Gold is steady this morning ahead of tomorrow's important non-farm payrolls report in the U.S. Asian physical demand remained subdued overnight, as Chinese markets are still closed for the Lunar New Year holiday. Markets there will reopen on Friday. Silver, which gained 2% yesterday, is modestly to the upside again this morning.
The platinum group metals still seem unable to catch an updraft from labor strikes in South Africa's mining sector, despite sporadic violence at mining sites. This may be because the markets are lacking Chinese input. Horrendous air pollution in several of China's large cities would seem to indicate that smokestack scrubbers and other anti-pollution measures requiring PGMs would be a growth industry in China, but the possibility of an economic slowdown in the world's second-largest economy may be dampening enthusiasm for platinum and palladium.
Economic numbers in the U.S. were a mixed bag this morning, as first-time jobless claims fell by a hefty 20,000 applications for unemployment benefits last week, bringing the number of new claims to 331,000. On the downside, the trade deficit in the U.S. grew 12%, as exports recorded the largest monthly drop since October 2012.
Stocks on Wall St. opened higher, trying to reverse a week in the red.

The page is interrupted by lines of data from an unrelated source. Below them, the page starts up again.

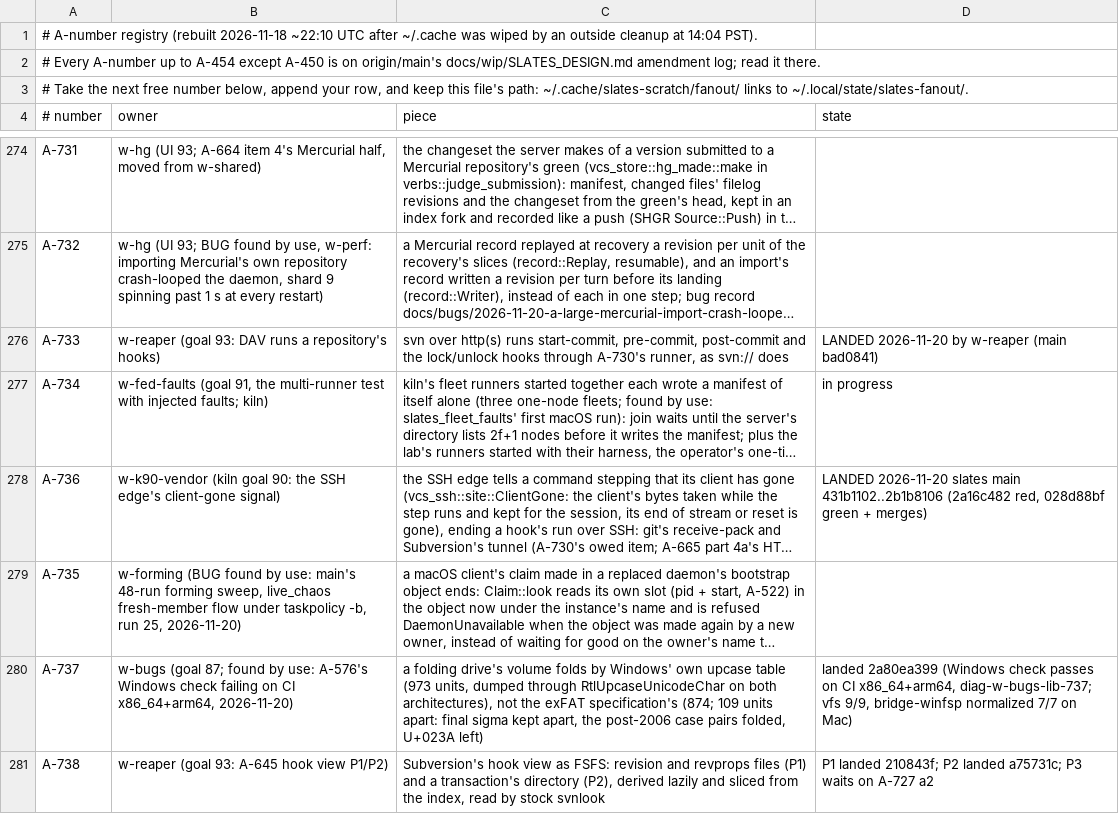
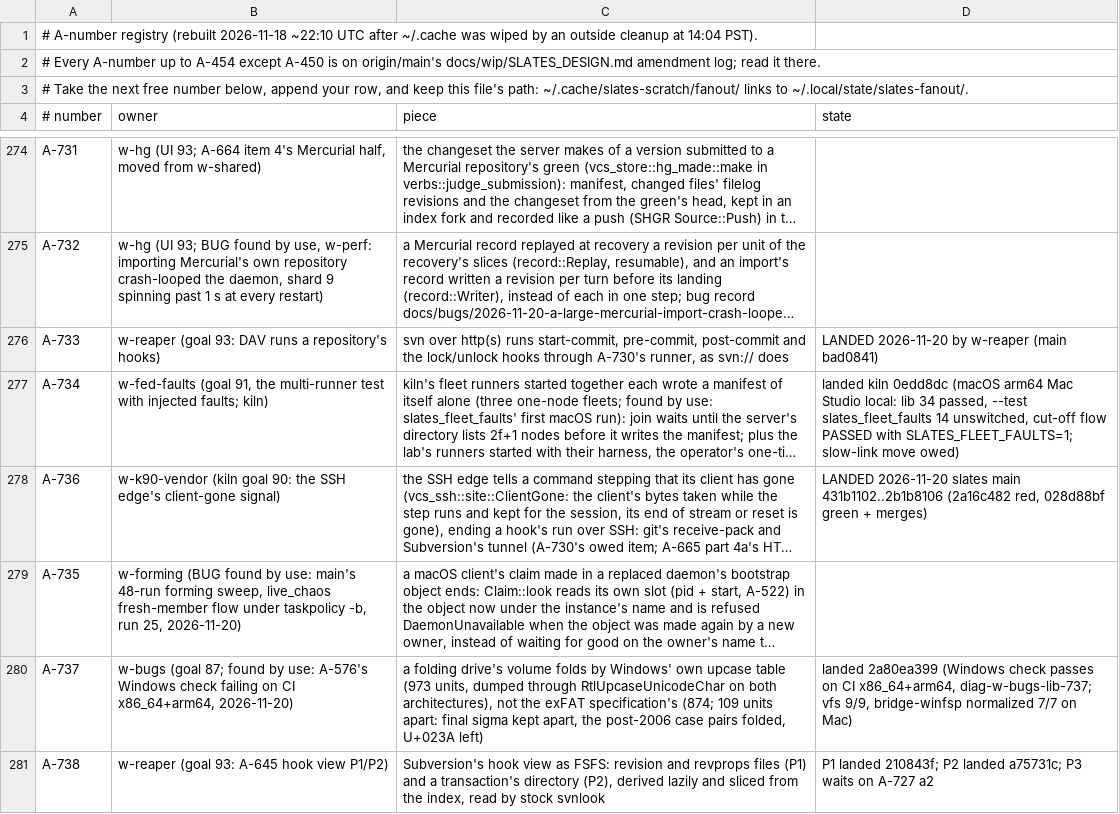
Before and after one commit to hyper-light/slates, a TSV file: amendments.tsv, drawn as a sheet; only a part is shown, gaps mark what is left out; long unchanged cells end in …; the diff names each change by its address in the sheet, - before the commit and + after, or states it on an @@ line.

Commit message:
w-fed-faults: A-734 landed (kiln 0edd8dc); Linux signalling flows owed

```diff
--- a/amendments.tsv
+++ b/amendments.tsv
-D277 (state): in progress
+D277 (state): landed kiln 0edd8dc (macOS arm64 Mac Studio local: lib 34 passed, --test slates_fleet_faults 14 unswitched, cut-off flow PASSED with SLATES_FLEET_FAULTS=1; slow-link move owed)
```
Also changed, not shown: 2 other files.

The S&P 500 has lost 1.7% in the first three days this week, and is down over 5% for the year so far. The dollar was down sharply on the trade data, helping precious metals prices.
Euro stocks notched mild gains after the European Central Bank left policy intact, with key benchmark rates at record lows. ECB President Mario Draghi noted that there were concerns over the emerging market meltdown spreading to the EU periphery, but the situation was too complex right now to change ECB policy.
It was another volatile day in Tokyo for stocks, with the Nikkei down slightly, and still near four-month lows. Hong Kong's Hang Seng index finally had a good day, finishing 0.7% in the green after a recent drop to seven-month lows. Chinese stock markets are still closed for the Lunar New Year, and will reopen tomorrow.